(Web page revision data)
==================================================
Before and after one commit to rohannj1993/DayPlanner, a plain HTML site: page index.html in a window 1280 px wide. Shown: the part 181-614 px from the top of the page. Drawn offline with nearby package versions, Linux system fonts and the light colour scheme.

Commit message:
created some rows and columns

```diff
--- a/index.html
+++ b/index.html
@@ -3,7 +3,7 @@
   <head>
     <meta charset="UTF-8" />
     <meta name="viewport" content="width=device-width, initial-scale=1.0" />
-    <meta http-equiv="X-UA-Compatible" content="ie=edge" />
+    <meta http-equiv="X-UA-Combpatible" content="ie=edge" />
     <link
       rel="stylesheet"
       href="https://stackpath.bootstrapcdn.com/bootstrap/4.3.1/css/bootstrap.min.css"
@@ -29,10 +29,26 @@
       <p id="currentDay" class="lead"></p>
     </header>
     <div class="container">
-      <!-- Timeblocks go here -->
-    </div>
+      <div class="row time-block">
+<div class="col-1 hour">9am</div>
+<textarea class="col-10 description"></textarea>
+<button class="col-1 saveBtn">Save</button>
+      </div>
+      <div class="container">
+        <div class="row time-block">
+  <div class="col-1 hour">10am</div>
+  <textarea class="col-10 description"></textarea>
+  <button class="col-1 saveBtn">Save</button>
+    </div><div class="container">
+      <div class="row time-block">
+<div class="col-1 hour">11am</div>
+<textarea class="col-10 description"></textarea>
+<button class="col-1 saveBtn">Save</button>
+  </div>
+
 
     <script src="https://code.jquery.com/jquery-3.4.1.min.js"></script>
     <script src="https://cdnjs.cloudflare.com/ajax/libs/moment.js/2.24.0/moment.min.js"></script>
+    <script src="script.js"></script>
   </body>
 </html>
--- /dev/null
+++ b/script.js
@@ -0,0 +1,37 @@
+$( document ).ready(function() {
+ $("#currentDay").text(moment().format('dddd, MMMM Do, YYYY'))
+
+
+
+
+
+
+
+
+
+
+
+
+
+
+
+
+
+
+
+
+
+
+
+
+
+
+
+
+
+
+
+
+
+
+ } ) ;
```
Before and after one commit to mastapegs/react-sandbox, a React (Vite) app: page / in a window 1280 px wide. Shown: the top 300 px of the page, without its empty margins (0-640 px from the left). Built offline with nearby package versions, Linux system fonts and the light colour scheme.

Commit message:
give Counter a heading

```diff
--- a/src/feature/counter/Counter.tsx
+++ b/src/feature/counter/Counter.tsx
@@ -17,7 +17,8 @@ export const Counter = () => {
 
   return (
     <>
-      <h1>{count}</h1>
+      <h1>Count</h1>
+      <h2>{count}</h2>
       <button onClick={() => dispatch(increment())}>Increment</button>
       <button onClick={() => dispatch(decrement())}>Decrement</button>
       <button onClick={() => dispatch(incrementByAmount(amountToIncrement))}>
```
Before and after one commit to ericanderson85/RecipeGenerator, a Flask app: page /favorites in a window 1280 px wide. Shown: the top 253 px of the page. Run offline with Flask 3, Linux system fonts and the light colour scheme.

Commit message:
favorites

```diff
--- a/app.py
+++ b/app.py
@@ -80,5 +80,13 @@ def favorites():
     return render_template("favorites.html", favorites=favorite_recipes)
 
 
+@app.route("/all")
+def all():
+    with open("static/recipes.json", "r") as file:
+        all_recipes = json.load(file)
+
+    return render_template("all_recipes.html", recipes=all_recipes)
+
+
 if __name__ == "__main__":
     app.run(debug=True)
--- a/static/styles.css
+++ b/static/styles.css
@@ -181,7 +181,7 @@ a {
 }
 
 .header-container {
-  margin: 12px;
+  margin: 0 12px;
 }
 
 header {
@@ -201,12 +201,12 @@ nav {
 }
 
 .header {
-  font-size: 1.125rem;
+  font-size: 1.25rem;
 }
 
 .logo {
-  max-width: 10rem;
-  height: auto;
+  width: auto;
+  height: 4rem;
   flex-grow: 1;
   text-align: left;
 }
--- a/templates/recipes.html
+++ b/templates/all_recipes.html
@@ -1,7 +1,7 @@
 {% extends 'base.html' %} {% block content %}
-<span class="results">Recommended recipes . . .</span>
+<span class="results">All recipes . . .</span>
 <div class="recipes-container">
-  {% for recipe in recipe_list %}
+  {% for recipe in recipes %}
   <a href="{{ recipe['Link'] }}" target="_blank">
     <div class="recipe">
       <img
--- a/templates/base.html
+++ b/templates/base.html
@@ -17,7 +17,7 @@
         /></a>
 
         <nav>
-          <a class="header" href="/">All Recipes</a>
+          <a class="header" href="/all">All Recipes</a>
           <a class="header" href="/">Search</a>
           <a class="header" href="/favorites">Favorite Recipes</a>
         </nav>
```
==================================================
* **WHAT IS NEEDED**:
Each record is to be reproduced exactly as it appears.

* **REPLY TO THE EXERCISE**:
Before and after one commit to rohannj1993/DayPlanner, a plain HTML site: page index.html in a window 1280 px wide. Shown: the part 181-614 px from the top of the page. Drawn offline with nearby package versions, Linux system fonts and the light colour scheme.

Commit message:
created some rows and columns

```diff
--- a/index.html
+++ b/index.html
@@ -3,7 +3,7 @@
   <head>
     <meta charset="UTF-8" />
     <meta name="viewport" content="width=device-width, initial-scale=1.0" />
-    <meta http-equiv="X-UA-Compatible" content="ie=edge" />
+    <meta http-equiv="X-UA-Combpatible" content="ie=edge" />
     <link
       rel="stylesheet"
       href="https://stackpath.bootstrapcdn.com/bootstrap/4.3.1/css/bootstrap.min.css"
@@ -29,10 +29,26 @@
       <p id="currentDay" class="lead"></p>
     </header>
     <div class="container">
-      <!-- Timeblocks go here -->
-    </div>
+      <div class="row time-block">
+<div class="col-1 hour">9am</div>
+<textarea class="col-10 description"></textarea>
+<button class="col-1 saveBtn">Save</button>
+      </div>
+      <div class="container">
+        <div class="row time-block">
+  <div class="col-1 hour">10am</div>
+  <textarea class="col-10 description"></textarea>
+  <button class="col-1 saveBtn">Save</button>
+    </div><div class="container">
+      <div class="row time-block">
+<div class="col-1 hour">11am</div>
+<textarea class="col-10 description"></textarea>
+<button class="col-1 saveBtn">Save</button>
+  </div>
+
 
     <script src="https://code.jquery.com/jquery-3.4.1.min.js"></script>
     <script src="https://cdnjs.cloudflare.com/ajax/libs/moment.js/2.24.0/moment.min.js"></script>
+    <script src="script.js"></script>
   </body>
 </html>
--- /dev/null
+++ b/script.js
@@ -0,0 +1,37 @@
+$( document ).ready(function() {
+ $("#currentDay").text(moment().format('dddd, MMMM Do, YYYY'))
+
+
+
+
+
+
+
+
+
+
+
+
+
+
+
+
+
+
+
+
+
+
+
+
+
+
+
+
+
+
+
+
+
+
+ } ) ;
```
Before and after one commit to mastapegs/react-sandbox, a React (Vite) app: page / in a window 1280 px wide. Shown: the top 300 px of the page, without its empty margins (0-640 px from the left). Built offline with nearby package versions, Linux system fonts and the light colour scheme.

Commit message:
give Counter a heading

```diff
--- a/src/feature/counter/Counter.tsx
+++ b/src/feature/counter/Counter.tsx
@@ -17,7 +17,8 @@ export const Counter = () => {
 
   return (
     <>
-      <h1>{count}</h1>
+      <h1>Count</h1>
+      <h2>{count}</h2>
       <button onClick={() => dispatch(increment())}>Increment</button>
       <button onClick={() => dispatch(decrement())}>Decrement</button>
       <button onClick={() => dispatch(incrementByAmount(amountToIncrement))}>
```
Before and after one commit to ericanderson85/RecipeGenerator, a Flask app: page /favorites in a window 1280 px wide. Shown: the top 253 px of the page. Run offline with Flask 3, Linux system fonts and the light colour scheme.

Commit message:
favorites

```diff
--- a/app.py
+++ b/app.py
@@ -80,5 +80,13 @@ def favorites():
     return render_template("favorites.html", favorites=favorite_recipes)
 
 
+@app.route("/all")
+def all():
+    with open("static/recipes.json", "r") as file:
+        all_recipes = json.load(file)
+
+    return render_template("all_recipes.html", recipes=all_recipes)
+
+
 if __name__ == "__main__":
     app.run(debug=True)
--- a/static/styles.css
+++ b/static/styles.css
@@ -181,7 +181,7 @@ a {
 }
 
 .header-container {
-  margin: 12px;
+  margin: 0 12px;
 }
 
 header {
@@ -201,12 +201,12 @@ nav {
 }
 
 .header {
-  font-size: 1.125rem;
+  font-size: 1.25rem;
 }
 
 .logo {
-  max-width: 10rem;
-  height: auto;
+  width: auto;
+  height: 4rem;
   flex-grow: 1;
   text-align: left;
 }
--- a/templates/recipes.html
+++ b/templates/all_recipes.html
@@ -1,7 +1,7 @@
 {% extends 'base.html' %} {% block content %}
-<span class="results">Recommended recipes . . .</span>
+<span class="results">All recipes . . .</span>
 <div class="recipes-container">
-  {% for recipe in recipe_list %}
+  {% for recipe in recipes %}
   <a href="{{ recipe['Link'] }}" target="_blank">
     <div class="recipe">
       <img
--- a/templates/base.html
+++ b/templates/base.html
@@ -17,7 +17,7 @@
         /></a>
 
         <nav>
-          <a class="header" href="/">All Recipes</a>
+          <a class="header" href="/all">All Recipes</a>
           <a class="header" href="/">Search</a>
           <a class="header" href="/favorites">Favorite Recipes</a>
         </nav>
```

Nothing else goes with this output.